Show, in full, each line of the data that contains "background".

--------------------

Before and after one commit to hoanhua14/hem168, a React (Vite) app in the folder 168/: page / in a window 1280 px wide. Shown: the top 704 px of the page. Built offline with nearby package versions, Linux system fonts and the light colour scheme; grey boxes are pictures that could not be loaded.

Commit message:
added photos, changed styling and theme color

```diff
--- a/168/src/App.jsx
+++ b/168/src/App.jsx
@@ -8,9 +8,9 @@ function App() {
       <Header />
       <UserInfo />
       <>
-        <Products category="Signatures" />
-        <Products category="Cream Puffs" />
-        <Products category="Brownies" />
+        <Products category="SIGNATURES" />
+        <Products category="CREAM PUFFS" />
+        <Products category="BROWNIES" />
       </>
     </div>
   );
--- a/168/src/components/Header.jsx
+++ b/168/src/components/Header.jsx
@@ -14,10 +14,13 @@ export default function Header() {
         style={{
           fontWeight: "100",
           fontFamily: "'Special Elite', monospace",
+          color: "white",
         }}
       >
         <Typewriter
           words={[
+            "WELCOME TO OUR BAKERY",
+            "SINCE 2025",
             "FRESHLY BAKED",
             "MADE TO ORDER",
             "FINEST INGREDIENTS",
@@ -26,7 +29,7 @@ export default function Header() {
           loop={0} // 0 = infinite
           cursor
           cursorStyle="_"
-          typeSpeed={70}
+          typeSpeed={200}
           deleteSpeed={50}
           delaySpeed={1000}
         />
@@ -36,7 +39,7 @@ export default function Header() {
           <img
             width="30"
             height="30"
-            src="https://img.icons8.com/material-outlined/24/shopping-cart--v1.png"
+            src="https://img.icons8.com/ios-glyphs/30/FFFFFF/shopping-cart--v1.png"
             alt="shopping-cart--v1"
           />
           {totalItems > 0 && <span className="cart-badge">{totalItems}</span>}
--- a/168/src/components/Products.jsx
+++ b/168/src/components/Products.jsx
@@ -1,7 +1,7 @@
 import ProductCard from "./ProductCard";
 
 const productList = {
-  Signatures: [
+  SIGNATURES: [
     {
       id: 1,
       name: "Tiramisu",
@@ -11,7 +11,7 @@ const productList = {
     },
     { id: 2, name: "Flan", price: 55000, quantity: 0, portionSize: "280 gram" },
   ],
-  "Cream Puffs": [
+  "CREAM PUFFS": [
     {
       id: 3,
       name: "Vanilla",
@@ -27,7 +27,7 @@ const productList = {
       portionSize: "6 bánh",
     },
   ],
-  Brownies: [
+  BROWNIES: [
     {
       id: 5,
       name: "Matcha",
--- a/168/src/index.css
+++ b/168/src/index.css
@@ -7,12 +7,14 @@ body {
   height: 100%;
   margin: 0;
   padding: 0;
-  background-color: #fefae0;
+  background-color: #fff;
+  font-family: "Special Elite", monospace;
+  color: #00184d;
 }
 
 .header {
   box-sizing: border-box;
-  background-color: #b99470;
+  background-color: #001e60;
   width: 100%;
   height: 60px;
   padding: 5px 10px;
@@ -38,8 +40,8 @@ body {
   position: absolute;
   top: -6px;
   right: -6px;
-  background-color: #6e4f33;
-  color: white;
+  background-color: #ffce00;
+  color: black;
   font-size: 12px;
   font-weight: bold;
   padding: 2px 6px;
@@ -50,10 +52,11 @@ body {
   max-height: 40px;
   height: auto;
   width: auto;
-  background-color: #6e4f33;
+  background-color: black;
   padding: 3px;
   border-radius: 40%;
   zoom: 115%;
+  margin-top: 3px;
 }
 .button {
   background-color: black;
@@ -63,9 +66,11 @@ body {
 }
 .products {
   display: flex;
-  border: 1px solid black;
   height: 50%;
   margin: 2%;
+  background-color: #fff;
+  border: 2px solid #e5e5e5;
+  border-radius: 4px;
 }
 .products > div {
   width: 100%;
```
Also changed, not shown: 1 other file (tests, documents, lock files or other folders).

--------------------

*SOLUTION TO THIS EXERCISE*.
-  background-color: #fefae0;
+  background-color: #fff;
-  background-color: #b99470;
+  background-color: #001e60;
-  background-color: #6e4f33;
+  background-color: #ffce00;
-  background-color: #6e4f33;
+  background-color: black;
   background-color: black;
+  background-color: #fff;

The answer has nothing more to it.